Magistrála is the busiest street in central Prague, with nearly 100 000 cars per day passing by the central train station. It was built in the 1970s and 1980s,originally designed to ease the traffic in the historic city centre. Later on, however, it brought tens of thousands of cars from the suburban districts directly into the heart of the city . It contains several multilevel interchanges on the location of former city walls, and runs through two confined but ostentatious 19th century streets, Sokolská and Legerova, whose contemporary purpose is to serve as canyons carrying as big amount of cars as possible.
The idea of calming the Magistrála emerged after the end of socialist regime. Some (pioneer) proposals appeared in the 1990s, but serious interest from the city establishment can be dated to 2009. By this time an extensive study proposing to replace most of the multilevel interchanges with traffic lights was submitted. Since then, the so-called “humanization” of magistrála is on the table, but practical humanizing interventions were strongly limited. Several new pedestrian crossings and one tram stop were added in 2015, but still the Magistrála keeps the character of a traffic sewer.

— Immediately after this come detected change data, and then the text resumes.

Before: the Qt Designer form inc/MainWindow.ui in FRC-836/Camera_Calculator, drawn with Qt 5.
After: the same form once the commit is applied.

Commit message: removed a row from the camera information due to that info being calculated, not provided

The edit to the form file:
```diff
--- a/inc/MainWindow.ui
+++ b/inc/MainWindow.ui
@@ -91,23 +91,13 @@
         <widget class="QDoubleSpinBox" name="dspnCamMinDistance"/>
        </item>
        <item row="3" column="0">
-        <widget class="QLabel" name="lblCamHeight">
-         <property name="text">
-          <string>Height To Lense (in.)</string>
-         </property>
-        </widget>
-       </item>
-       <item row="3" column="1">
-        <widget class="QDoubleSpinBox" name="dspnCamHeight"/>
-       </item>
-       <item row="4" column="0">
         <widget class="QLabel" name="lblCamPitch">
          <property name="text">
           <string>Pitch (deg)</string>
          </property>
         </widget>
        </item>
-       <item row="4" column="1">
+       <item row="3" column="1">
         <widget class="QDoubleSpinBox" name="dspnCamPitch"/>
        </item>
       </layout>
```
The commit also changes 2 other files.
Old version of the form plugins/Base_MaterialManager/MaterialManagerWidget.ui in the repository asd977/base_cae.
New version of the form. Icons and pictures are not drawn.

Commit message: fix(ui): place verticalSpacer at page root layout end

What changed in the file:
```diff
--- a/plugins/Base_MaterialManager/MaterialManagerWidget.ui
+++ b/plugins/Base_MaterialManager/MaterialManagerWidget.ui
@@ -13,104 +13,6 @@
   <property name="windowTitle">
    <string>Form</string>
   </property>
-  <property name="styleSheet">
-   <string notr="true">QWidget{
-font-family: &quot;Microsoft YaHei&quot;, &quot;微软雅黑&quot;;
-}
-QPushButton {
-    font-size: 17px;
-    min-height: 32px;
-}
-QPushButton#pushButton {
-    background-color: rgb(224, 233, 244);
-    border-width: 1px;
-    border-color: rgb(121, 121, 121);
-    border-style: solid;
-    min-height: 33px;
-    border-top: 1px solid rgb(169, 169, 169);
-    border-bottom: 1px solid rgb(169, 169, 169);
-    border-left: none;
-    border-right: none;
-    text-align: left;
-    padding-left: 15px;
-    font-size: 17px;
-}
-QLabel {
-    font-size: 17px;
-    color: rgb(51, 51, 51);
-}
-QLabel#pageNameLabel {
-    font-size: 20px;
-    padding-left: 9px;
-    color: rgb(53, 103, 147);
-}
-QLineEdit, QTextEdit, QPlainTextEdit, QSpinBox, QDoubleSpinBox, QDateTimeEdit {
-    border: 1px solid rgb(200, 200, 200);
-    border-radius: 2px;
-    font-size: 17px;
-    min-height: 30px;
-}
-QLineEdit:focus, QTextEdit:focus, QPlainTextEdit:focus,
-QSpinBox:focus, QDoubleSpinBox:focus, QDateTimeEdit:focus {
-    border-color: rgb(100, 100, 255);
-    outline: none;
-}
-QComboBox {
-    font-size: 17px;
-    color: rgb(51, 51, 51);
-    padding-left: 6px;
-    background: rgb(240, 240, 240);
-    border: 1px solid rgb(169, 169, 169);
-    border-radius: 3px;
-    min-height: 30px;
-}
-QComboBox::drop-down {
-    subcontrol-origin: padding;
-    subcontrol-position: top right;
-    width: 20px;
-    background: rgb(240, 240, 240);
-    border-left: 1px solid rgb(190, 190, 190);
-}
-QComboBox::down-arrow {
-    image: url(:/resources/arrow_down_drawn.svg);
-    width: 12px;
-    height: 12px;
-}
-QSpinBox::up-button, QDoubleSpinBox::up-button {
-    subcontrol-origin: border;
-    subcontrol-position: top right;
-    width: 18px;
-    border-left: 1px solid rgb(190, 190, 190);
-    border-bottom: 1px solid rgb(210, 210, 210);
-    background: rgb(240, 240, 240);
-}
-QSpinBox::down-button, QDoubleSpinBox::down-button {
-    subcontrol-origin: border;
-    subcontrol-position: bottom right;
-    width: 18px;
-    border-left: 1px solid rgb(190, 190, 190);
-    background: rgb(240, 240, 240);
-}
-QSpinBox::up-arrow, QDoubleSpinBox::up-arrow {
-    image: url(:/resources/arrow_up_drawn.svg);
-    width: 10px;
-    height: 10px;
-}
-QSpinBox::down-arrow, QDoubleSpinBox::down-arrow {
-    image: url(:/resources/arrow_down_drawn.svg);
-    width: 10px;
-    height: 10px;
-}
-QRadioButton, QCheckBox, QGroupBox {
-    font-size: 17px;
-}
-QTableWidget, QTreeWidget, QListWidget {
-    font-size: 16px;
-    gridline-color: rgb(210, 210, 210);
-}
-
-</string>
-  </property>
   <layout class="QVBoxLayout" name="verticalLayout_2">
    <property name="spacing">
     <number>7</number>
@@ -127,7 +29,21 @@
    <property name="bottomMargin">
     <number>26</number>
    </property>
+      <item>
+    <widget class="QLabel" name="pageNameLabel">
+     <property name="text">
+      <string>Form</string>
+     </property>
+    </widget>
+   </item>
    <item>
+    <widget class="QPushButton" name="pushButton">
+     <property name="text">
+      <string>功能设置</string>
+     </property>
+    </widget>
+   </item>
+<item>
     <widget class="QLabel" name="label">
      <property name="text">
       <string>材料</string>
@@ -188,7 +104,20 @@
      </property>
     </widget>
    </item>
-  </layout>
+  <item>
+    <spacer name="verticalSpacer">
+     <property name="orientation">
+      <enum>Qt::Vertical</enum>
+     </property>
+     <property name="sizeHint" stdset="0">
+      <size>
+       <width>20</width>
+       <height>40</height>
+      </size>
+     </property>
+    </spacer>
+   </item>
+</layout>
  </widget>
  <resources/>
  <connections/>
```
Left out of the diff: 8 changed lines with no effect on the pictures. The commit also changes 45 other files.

The proposal of Gehl Architects recommended to start with mostly non-traffic measures, such as adding benches or improving the quality of pedestrian space. Also several new crosswalks were to be added and some street lanes narrowed to prevent speeding and to provide elemental space for cyclists. However, the proposal was quite vague, which served as an excuse for mayor Adriana Krnáčova to throw it away. The mayor’s party, ANO 2011, stood up against its own coalition partners, and created the anti-humanizing ad hoc alliance with right-wing parties and Communists. ANO’s regular coalition partner Greens, whose representatives had been the loudest advocates for humanizing the Magistrála, heavily supported by the opposition Pirate Party and independent councillors.
The discussion „road“ to final rejection by Prague city council was surrounded by old-fashioned status-quo arguments.. “It is clear that eight months before the elections many parties fear anything that can be interpreted as a restriction of motorized traffic, even if this is not the case,” Filler explains the situation.. “It is a paradox: The Magistrála needs immediate lowering of its capacity, but the first steps, that were recently rejected by our politicians, were not even attempting to do that.“